“I understand that some jurisdictions have implemented new, non-criminal sanctions to deter this behavior such as ticketing,” the letter reads.
“I would be grateful if your ministry could determine what options might be available to better deter perpetrators.”
Kahlon has been travelling the province to meet with people about hate and racism in B.C.
The letter comes as communities have noticed a rise in groups like the Soldiers of Odin and the Yellow Vest movement which drew criticism for attracting some members of the far right.
WATCH: Kamloops man alleges racism and police negligence after bar fight
“People are afraid in their communities. They know that these hate groups are organizing in communities,” Kahlon said in an interview.
“My request to the solicitor general was to do a scan of what other jurisdictions are doing to address public hate speech.”
Several communities also expressed concern to Kahlon that new hate groups are establishing themselves in B.C. and are seeking legitimacy by registering as societies under the Societies Act.
To address that, Kahlon is asking the B.C. government to speak to the Canadian Security Intelligence Service (CSIS) about ensuring B.C. is doing everything possible to prevent the growth of these groups.
“We aren’t the only jurisdictions dealing with this, but we have to start,” Kahlon said.
Farnworth says his office has received the letter and ministry staff will start working on potential solutions. There is no timeline on when some of these issues could be addressed.
“It’s certainly something we are looking into.,” said Farnworth.
“We are seeing a rise in hate groups and there seems to be a number of ways they are trying to organize themselves. If there is a way to combat that we would like to do it.”
- Canadian Navy offers ‘no strings attached’ program amid recruitment woes
- Ottawa spends millions on 944K phone lines. Nearly a third are ‘dormant’
- Canada’s carbon pricing is going up again.

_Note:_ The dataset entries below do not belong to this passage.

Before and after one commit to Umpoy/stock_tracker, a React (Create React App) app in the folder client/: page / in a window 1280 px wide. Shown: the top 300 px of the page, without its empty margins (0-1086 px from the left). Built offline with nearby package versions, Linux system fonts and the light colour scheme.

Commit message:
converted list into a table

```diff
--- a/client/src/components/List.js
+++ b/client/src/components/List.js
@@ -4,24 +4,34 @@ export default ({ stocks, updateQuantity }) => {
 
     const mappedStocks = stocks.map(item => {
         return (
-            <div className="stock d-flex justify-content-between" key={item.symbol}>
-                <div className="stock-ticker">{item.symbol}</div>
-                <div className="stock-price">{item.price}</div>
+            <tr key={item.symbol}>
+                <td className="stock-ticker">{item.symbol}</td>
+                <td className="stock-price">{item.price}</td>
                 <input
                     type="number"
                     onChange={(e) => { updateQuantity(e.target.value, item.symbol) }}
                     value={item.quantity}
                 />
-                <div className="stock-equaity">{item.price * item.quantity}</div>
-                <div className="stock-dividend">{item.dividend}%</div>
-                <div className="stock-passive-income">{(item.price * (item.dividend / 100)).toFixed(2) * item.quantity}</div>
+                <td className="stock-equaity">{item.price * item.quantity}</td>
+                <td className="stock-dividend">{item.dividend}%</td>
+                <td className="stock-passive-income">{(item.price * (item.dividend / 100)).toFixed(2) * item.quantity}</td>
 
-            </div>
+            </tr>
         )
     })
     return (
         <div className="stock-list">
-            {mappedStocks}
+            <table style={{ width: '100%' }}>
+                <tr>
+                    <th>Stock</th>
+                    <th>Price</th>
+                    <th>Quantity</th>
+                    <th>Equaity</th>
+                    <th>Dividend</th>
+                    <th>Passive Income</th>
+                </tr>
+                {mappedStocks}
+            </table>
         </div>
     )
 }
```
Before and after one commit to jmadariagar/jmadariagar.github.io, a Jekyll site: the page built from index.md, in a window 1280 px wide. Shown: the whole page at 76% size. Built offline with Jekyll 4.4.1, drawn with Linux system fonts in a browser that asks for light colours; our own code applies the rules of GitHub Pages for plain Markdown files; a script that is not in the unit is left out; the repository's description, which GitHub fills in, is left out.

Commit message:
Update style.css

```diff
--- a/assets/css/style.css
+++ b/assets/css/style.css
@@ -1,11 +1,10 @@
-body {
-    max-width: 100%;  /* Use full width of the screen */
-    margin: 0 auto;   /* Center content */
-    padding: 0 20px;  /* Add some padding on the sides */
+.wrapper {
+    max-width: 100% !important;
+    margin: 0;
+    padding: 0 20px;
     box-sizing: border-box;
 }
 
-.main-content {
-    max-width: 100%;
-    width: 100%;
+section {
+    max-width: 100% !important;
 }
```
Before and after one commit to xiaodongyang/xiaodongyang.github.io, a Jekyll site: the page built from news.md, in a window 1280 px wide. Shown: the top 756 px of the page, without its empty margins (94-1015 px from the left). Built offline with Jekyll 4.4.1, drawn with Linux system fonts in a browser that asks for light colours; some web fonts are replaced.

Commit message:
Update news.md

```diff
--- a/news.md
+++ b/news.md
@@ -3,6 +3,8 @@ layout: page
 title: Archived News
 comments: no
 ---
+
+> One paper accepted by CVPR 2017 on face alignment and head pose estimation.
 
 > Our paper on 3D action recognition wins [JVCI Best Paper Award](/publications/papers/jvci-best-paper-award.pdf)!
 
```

What it means for your wallet
- Victim’s father files application for $22 million class-action lawsuit after Old Montreal fire